Late last year in Paris, employees working at a 24-hour news channel, i-Tele, went on strike for 31 days. The strike was part of a much larger controversy that pits journalists against one of France's richest and most powerful men, Vincent Bollore.
Bollore had been waging a battle with its editorial staff since the summer of 2015 when he overhauled almost the entire management of the Canal media group, of which i-Tele is one component.
Vincent Bollore is a great entrepreneur - he's been very successful in all his businesses, but he has a big problem with journalism. He doesn't understand that journalists aren’t motivated by making money for the group they belong to.
Bollore's media and entertainment conglomerate Vivendi has been the Canal group's sole owner since late 2013. Since then, critics have accused him of cracking down on critical journalism - especially when it targets his business interests.
In the past year, he scrapped a flagship investigative journalist show, sued a number of journalists for exposes on his business affairs and targeted the country's most watched, most irreverent political satire shows.
Then there is the African angle - much of Bollore's business is there. And journalists holding him to account for misdealings have been sacked, sued and their reports taken off air.
The Listening Post's Marcela Pizarro reports from Paris on the French media sector becoming increasingly concentrated in fewer corporate hands.
Employees at i-Tele took to the picket line in a showdown triggered after Bollore hired talk show host Jean-Marc Morandini to present a prime time show - despite having been accused of a number of counts of sexual wrongdoing.
Since Bollore took control of Vivendi Group, which also owns Canal and i-Tele, "he's made enormous cuts to the budgets and fired a lot of employees. He then brought in his own men and put them at the head of various departments at Canal Plus and imposed them on newsrooms. Journalists at i-Tele asked him to, at the very least, sign a code of ethics which would guarantee journalistic independence - but he refused," says Julia Cage, author of 'Saving the Media: Capitalism, Crowdfunding, and Democracy.'

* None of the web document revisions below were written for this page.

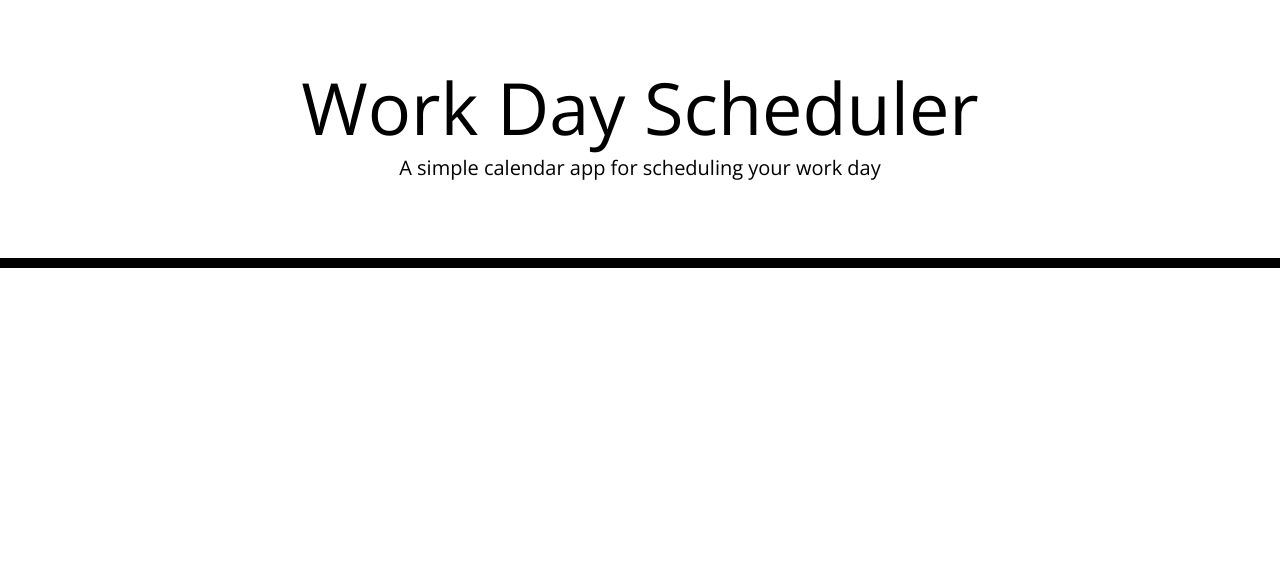
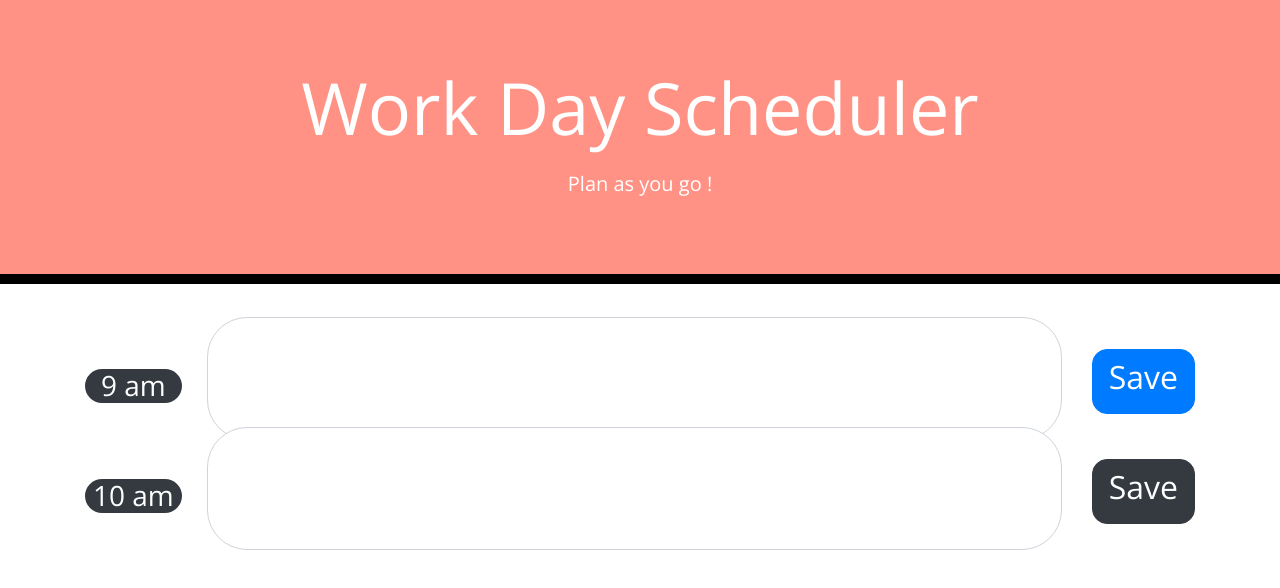
Before and after one commit to Jay-Idrees/Work-Day-Scheduler--JQUERY-Bootstrap, a plain HTML site: page index.html in a window 1280 px wide. Drawn offline with nearby package versions, Linux system fonts and the light colour scheme.

Commit message:
Finalized the time-block segment and updated colors and style

```diff
--- a/index.html
+++ b/index.html
@@ -20,16 +20,82 @@
     />
     <link rel="stylesheet" href="style.css" />
     <title>Work Day Scheduler</title>
+
+
+<style>
+
+
+
+
+</style>
+
+
   </head>
 
-  <body>
-    <header class="jumbotron">
-      <h1 class="display-3">Work Day Scheduler</h1>
-      <p class="lead">A simple calendar app for scheduling your work day</p>
-      <p id="currentDay" class="lead"></p>
+
+    <header class="jumbotron text-white" style='background-color: #ff9285;;'>
+      <h1 class="display-3">Work Day Scheduler</h1> <br>
+      <p class="blockquote">Plan as you go !</p>
+      <p id="p_todays_date" class="lead"></p>
     </header>
-    <div class="container">
+
+    <body style='background-color:white'>
+
+    <div class="container" >
       <!-- Timeblocks go here -->
+
+
+        <div class="row">
+          <div class="col text-center bg-transperant">
+           <h3 style=" border-radius: 30px; margin-top: 20PX; margin-right: 10PX" class="bg-dark text-white"> 9 am </h3>
+          </div>
+
+            <textarea style="padding: 0; line-height: 100%; border-radius: 40px; " class=" form-control col-9 blockquote text-black " id="exampleFormControlTextarea5" rows="3"></textarea>
+
+          <div class="col bg-transperant text-center">
+            <button style="margin-left: 15px; margin-bottom: 10px; border-radius: 15px" type="button" class="btn  btn-primary btn-lg"><h2>Save</h2></button>
+
+          </div>
+            <!-- close for row -->
+        </div>
+
+
+
+
+<!--  DIV 2 -->
+
+<div style="padding-top: 30px;" class="row">
+  <div class="col text-center bg-transperant">
+   <h3 style=" border-radius: 30px; margin-top: 20PX; margin-right: 10PX" class="bg-dark text-white"> 10 am </h3>
+  </div>
+
+    <textarea style="padding: 0; line-height: 100%; border-radius: 40px; " class=" form-control col-9 blockquote text-black " id="exampleFormControlTextarea5" rows="3"></textarea>
+
+  <div class="col bg-transperant text-center">
+    <button style="margin-left: 15px; margin-bottom: 10px; border-radius: 15px" type="button" class="btn  btn-dark btn-lg"><h2>Save</h2></button>
+
+  </div>
+    <!-- close for row -->
+</div>
+
+
+        <!-- close for container-->
+      </div>
+
+
+
+
+      <!-- Sahar -->
+
+      <!-- <div class="row time-block">
+        <div class="col-1">9AM</div>
+        <textarea id="9" class="col-10"></textarea>
+        <button id="1" class="col-1 saveBtn">
+          <i class="fas fa-lock"></i>
+        </button>
+      </div> -->
+
+
     </div>
 
     <script src="https://code.jquery.com/jquery-3.4.1.min.js"></script>
```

Thus, "the strike was a response to the fact that Vincent Bollore has no clue what to do with i-Tele. For the last 18 months, the journalists working there have been uncertain about what the future holds," says Patrick Eveno, media scholar, Sorbonne University.
Bollore had made his fortune from paper - not for news - but the thin variety used to make cigarettes - and to publish the Bible - before going into construction and advertising.
Many parliamentarians say they are alarmed at the degree of corporate concentration in the French media sector in general - that this is a part of a wider trend that must be stopped. They're trying to push a new law through parliament, a piece of legislation that some call the anti-Bollore law but that others say is about media independence as a whole.
"Bollore is a symptom of a bigger problem. In the US Jeff Bezos bought Amazon and in France, [Pierre Berge, Xavier Niel, and Matthieu Pigasse] bought Le Monde. Patrick Drahi took over L'express, BFM and RMC. And now Bollore has joined them. All these millionaires from outside the media are buying them up and they are slowly gaining control over the world's biggest media groups. This phenomenon is a real threat to independent journalism," says Cage.
Contributors: Jean-Baptiste Rivoire, investigative journalist; Tristan Waleckx, journalist, France 2; Julia Cage, author of 'Saving the Media: Capitalism, Crowdfunding, and Democracy;' Patrick Eveno, media scholar, Sorbonne University.
Source: Al Jazeera